ACTIVITY:
For every record that follows, write out the text exactly and omit the picture, if one is present.
───── WORKING DATA
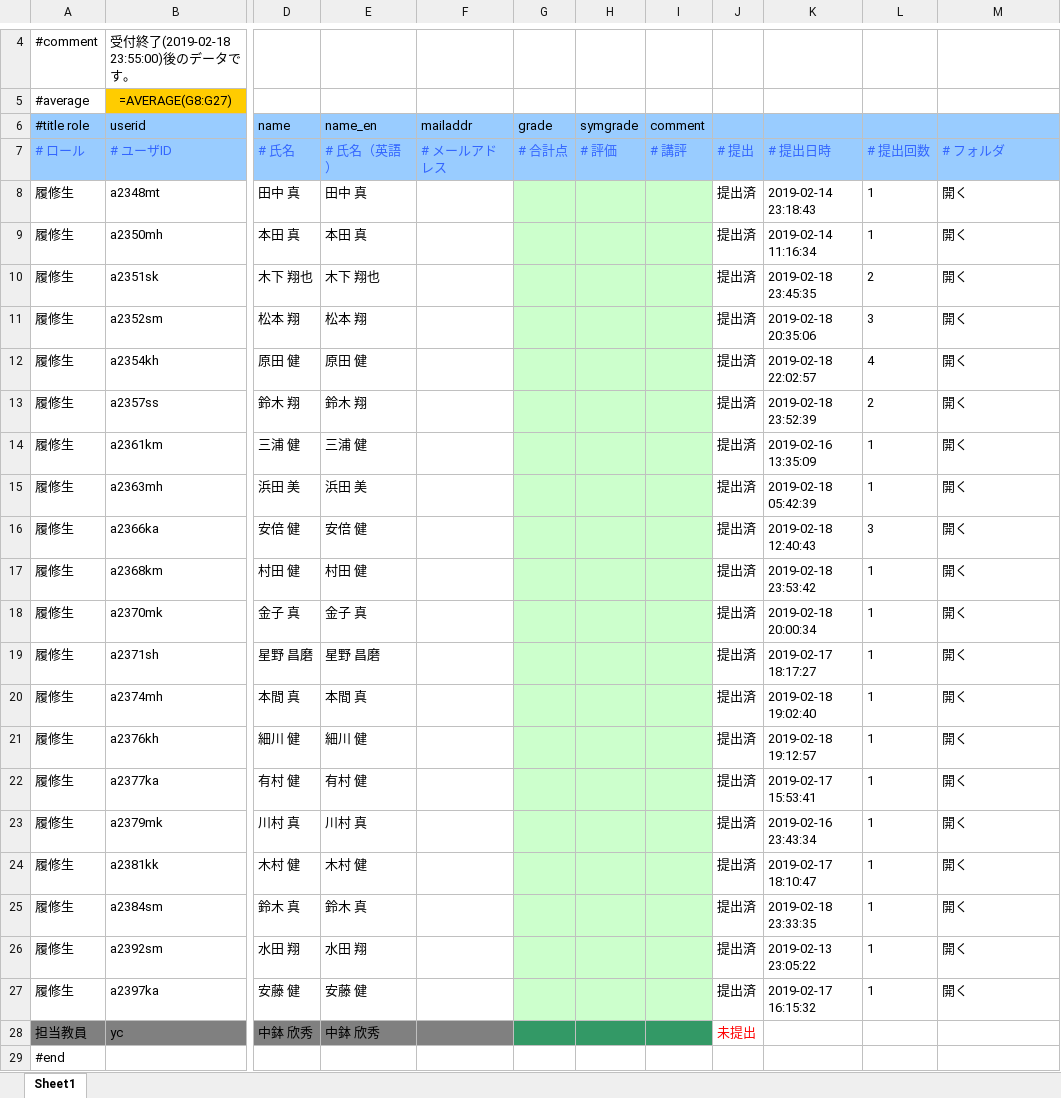
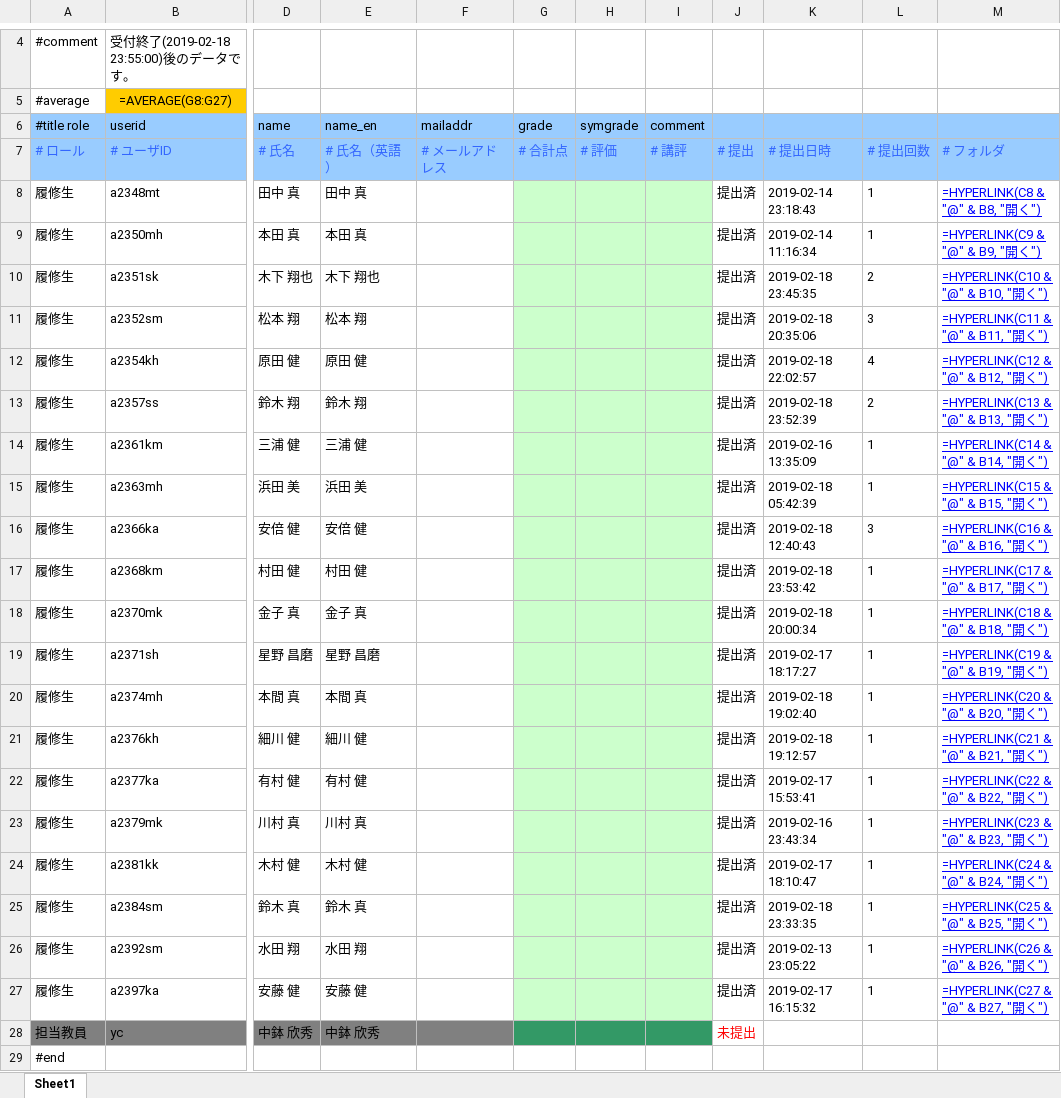
Before and after one commit to ChubachiPT2024/manakan, an Excel workbook: src/application/reportLists/reportListImportTestFiles/reportlist.xlsx, sheet Sheet1, drawn as a sheet; only a part is shown, gaps mark what is left out; values as stored, in another font and other column widths than the file's, no borders; formulas are shown in place of their values; the diff names each change by its address in the sheet, - before the commit and + after, or states it on an @@ line.

```diff
--- a/src/application/reportLists/reportListImportTestFiles/reportlist.xlsx (sheet Sheet1)
+++ b/src/application/reportLists/reportListImportTestFiles/reportlist.xlsx (sheet Sheet1)
-M8: 開く
+M8: =HYPERLINK(C8 & "@" & B8, "開く")
@@ M8:M27 underline: off → on, text colour: black → #0000FF @@
-M9: 開く
+M9: =HYPERLINK(C9 & "@" & B9, "開く")
-M10: 開く
+M10: =HYPERLINK(C10 & "@" & B10, "開く")
-M11: 開く
+M11: =HYPERLINK(C11 & "@" & B11, "開く")
-M12: 開く
+M12: =HYPERLINK(C12 & "@" & B12, "開く")
-M13: 開く
+M13: =HYPERLINK(C13 & "@" & B13, "開く")
-M14: 開く
+M14: =HYPERLINK(C14 & "@" & B14, "開く")
-M15: 開く
+M15: =HYPERLINK(C15 & "@" & B15, "開く")
-M16: 開く
+M16: =HYPERLINK(C16 & "@" & B16, "開く")
-M17: 開く
+M17: =HYPERLINK(C17 & "@" & B17, "開く")
-M18: 開く
+M18: =HYPERLINK(C18 & "@" & B18, "開く")
-M19: 開く
+M19: =HYPERLINK(C19 & "@" & B19, "開く")
-M20: 開く
+M20: =HYPERLINK(C20 & "@" & B20, "開く")
-M21: 開く
+M21: =HYPERLINK(C21 & "@" & B21, "開く")
-M22: 開く
+M22: =HYPERLINK(C22 & "@" & B22, "開く")
-M23: 開く
+M23: =HYPERLINK(C23 & "@" & B23, "開く")
-M24: 開く
+M24: =HYPERLINK(C24 & "@" & B24, "開く")
-M25: 開く
+M25: =HYPERLINK(C25 & "@" & B25, "開く")
-M26: 開く
+M26: =HYPERLINK(C26 & "@" & B26, "開く")
-M27: 開く
+M27: =HYPERLINK(C27 & "@" & B27, "開く")
```
Also changed, not shown: 6 other files.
──────────
YOUR RESPONSE:
Before and after one commit to ChubachiPT2024/manakan, an Excel workbook: src/application/reportLists/reportListImportTestFiles/reportlist.xlsx, sheet Sheet1, drawn as a sheet; only a part is shown, gaps mark what is left out; values as stored, in another font and other column widths than the file's, no borders; formulas are shown in place of their values; the diff names each change by its address in the sheet, - before the commit and + after, or states it on an @@ line.

```diff
--- a/src/application/reportLists/reportListImportTestFiles/reportlist.xlsx (sheet Sheet1)
+++ b/src/application/reportLists/reportListImportTestFiles/reportlist.xlsx (sheet Sheet1)
-M8: 開く
+M8: =HYPERLINK(C8 & "@" & B8, "開く")
@@ M8:M27 underline: off → on, text colour: black → #0000FF @@
-M9: 開く
+M9: =HYPERLINK(C9 & "@" & B9, "開く")
-M10: 開く
+M10: =HYPERLINK(C10 & "@" & B10, "開く")
-M11: 開く
+M11: =HYPERLINK(C11 & "@" & B11, "開く")
-M12: 開く
+M12: =HYPERLINK(C12 & "@" & B12, "開く")
-M13: 開く
+M13: =HYPERLINK(C13 & "@" & B13, "開く")
-M14: 開く
+M14: =HYPERLINK(C14 & "@" & B14, "開く")
-M15: 開く
+M15: =HYPERLINK(C15 & "@" & B15, "開く")
-M16: 開く
+M16: =HYPERLINK(C16 & "@" & B16, "開く")
-M17: 開く
+M17: =HYPERLINK(C17 & "@" & B17, "開く")
-M18: 開く
+M18: =HYPERLINK(C18 & "@" & B18, "開く")
-M19: 開く
+M19: =HYPERLINK(C19 & "@" & B19, "開く")
-M20: 開く
+M20: =HYPERLINK(C20 & "@" & B20, "開く")
-M21: 開く
+M21: =HYPERLINK(C21 & "@" & B21, "開く")
-M22: 開く
+M22: =HYPERLINK(C22 & "@" & B22, "開く")
-M23: 開く
+M23: =HYPERLINK(C23 & "@" & B23, "開く")
-M24: 開く
+M24: =HYPERLINK(C24 & "@" & B24, "開く")
-M25: 開く
+M25: =HYPERLINK(C25 & "@" & B25, "開く")
-M26: 開く
+M26: =HYPERLINK(C26 & "@" & B26, "開く")
-M27: 開く
+M27: =HYPERLINK(C27 & "@" & B27, "開く")
```
Also changed, not shown: 6 other files.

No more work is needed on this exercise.